Now, this is all extremely impressive, but there is something else that makes Jim Abbott unlike any other pitcher. Abbott had a severe disadvantage; he only had one hand. Despite having such a disability, he was still able to accomplish incredible feats. Abbott was able to work through these challenges and become an extremely good pitcher. Even with all of this, what really caught my attention was a quote from Abbot. He said, “It’s not the disability that defines you, it’s how you deal with the challenges the disability presents you with. We have an obligation to the abilities we DO have, not the disability.”

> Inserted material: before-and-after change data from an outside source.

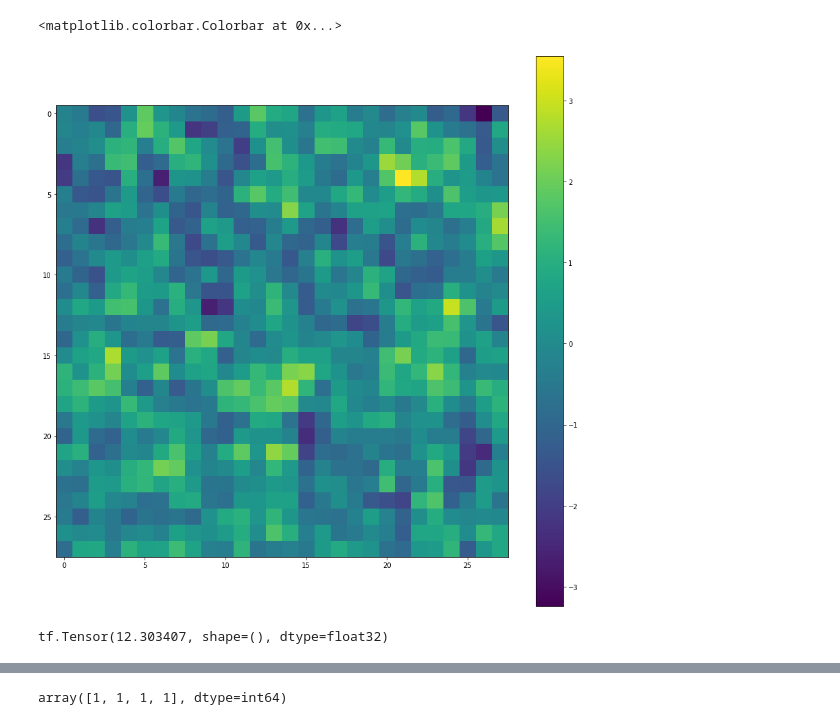
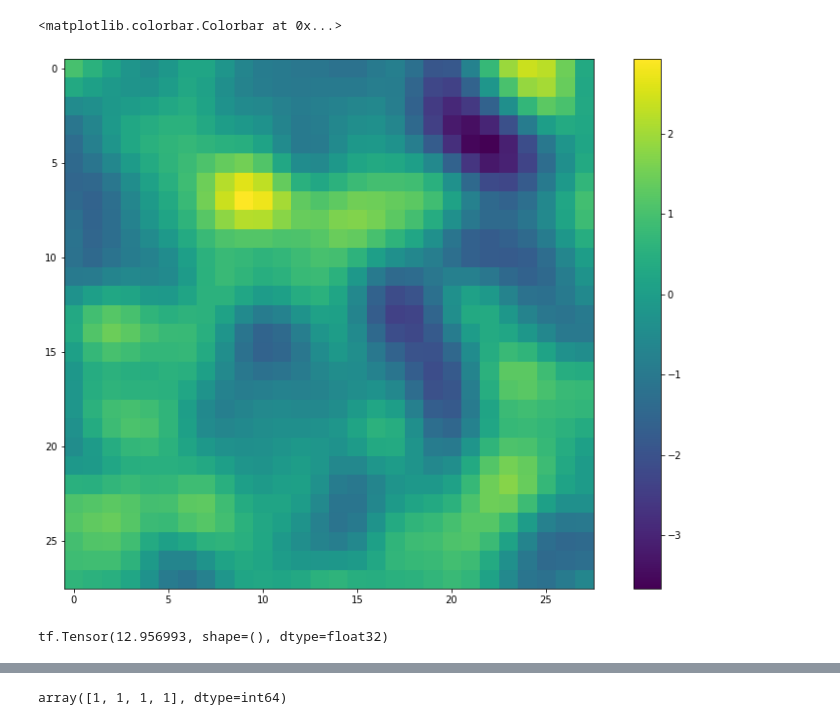
Before and after one commit to AlexanderNenninger/MCMC, a Jupyter notebook: adversarial-minst.ipynb, the cells around one changed output, grey strips where cells are left out. Saved outputs shown, nothing was run; the diff lists cells and outputs as text; code cells hidden in the pictures.

Commit message:
Added images an ran Notebook

```diff
--- a/adversarial-minst.ipynb
+++ b/adversarial-minst.ipynb
@@ -4,8 +4,6 @@ import pandas as pd
 import tensorflow as tf
 import tensorflow_probability as tfp
 tfd = tfp.distributions
-tfb = tfp.bijectors
-ed = tfp.edward2
 
 from utils.forward_op import model
 from utils.data_import import load_observations
@@ -14,4 +12,4 @@ import matplotlib
 import matplotlib.pyplot as plt
 
 %matplotlib inline
-matplotlib.rcParams['figure.figsize'] = [15, 15]
+matplotlib.rcParams['figure.figsize'] = [15, 10]
@@ -37,30 +33,30 @@ plt.colorbar()
 # %%
 class GPPrior(object):
     def __init__(self, shape=shape):
         self.batch_size = 4
         self.length = np.product(shape)
         self.batch_shape = (self.batch_size, ) + shape + (1,)
 
         self.index_points = np.indices(shape, dtype=np.float32).reshape(2, self.length).T / shape[0]
 
-        self.kernel = tfp.math.psd_kernels.ExponentiatedQuadratic(1, .03, 1)
+        self.kernel = tfp.math.psd_kernels.ExponentiatedQuadratic(1, .08, 1)
 
         km = self.kernel.tensor(self.index_points, self.index_points, 1, 1) + 1e-4*tf.eye(length)
         self.sigma = tf.linalg.cholesky(km)
 
         self.base_distribution = tfd.MultivariateNormalDiag(loc=0., scale_diag=tf.ones(self.length))
 
     def sample(self):
         sample = self.base_distribution.sample(self.batch_size)
         return tf.reshape(
             tf.einsum("ij, kj -> ki", self.sigma, sample),
             self.batch_shape
         )
 
 prior = GPPrior()
 s = prior.sample()
 plt.imshow(s[0, :, :, 0].numpy())
 plt.colorbar()
 # %% [output]
 <matplotlib.colorbar.Colorbar at 0x...>
-[figure, old version]
+[figure, new version]
@@ -73,5 +63,4 @@ plt.imshow(result.numpy().mean(axis=(0,-1)))
 # %%
-
 # predict as 1, but image displays 4
 target_label = tf.constant([[0., 1., 0., 0., 0, 0., 0., 0., 0., 0.]])
 
@@ -86,7 +75,7 @@ def loss(image_batch, target_image=sample_image[0,:,:], target_label=target_labe
 
 print(loss(s))
 # %% [output]
-tf.Tensor(12.303407, shape=(), dtype=float32)
+tf.Tensor(12.956993, shape=(), dtype=float32)
 # %%
 # MCMC Sampling, in particular, we are using the pCN algorithm.
 # Modified from Alexander Nenninger's Bachelor's Thesis.
```
Also changed, not shown: parts of 6 cells of this notebook, 5 other files.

Abbott had a great view of himself. He choose to use the abilities he did have instead of focusing on his limitations. Likewise, every person has abilities to use for the Lord, but many times we focus on our limitations and let our “disabilities” keep us from using our talents. We make excuses. Whether we have physical, emotional, or spiritual challenges that hold us back, this does not mean we cannot accomplish wonderful things for the Lord. There are countless opportunities for a person to serve God. God simply wants us to use the talents He has given us (Matthew 25:14ff). Let’s not focus on what we can’t do for the Lord, but let’s focus on what we can do. 1 Peter 4:10 captures the idea well, “ As each one has received a special gift, employ it in serving one another as good stewards of the manifold grace of God.”
What are some talents of ours? What’s holding us back from using these for the Lord? Let’s take a page out of Jim Abbot’s life and not let any disability or challenge define us, but let the way we deal with our challenges and the way we use our abilities for the Lord be what define us.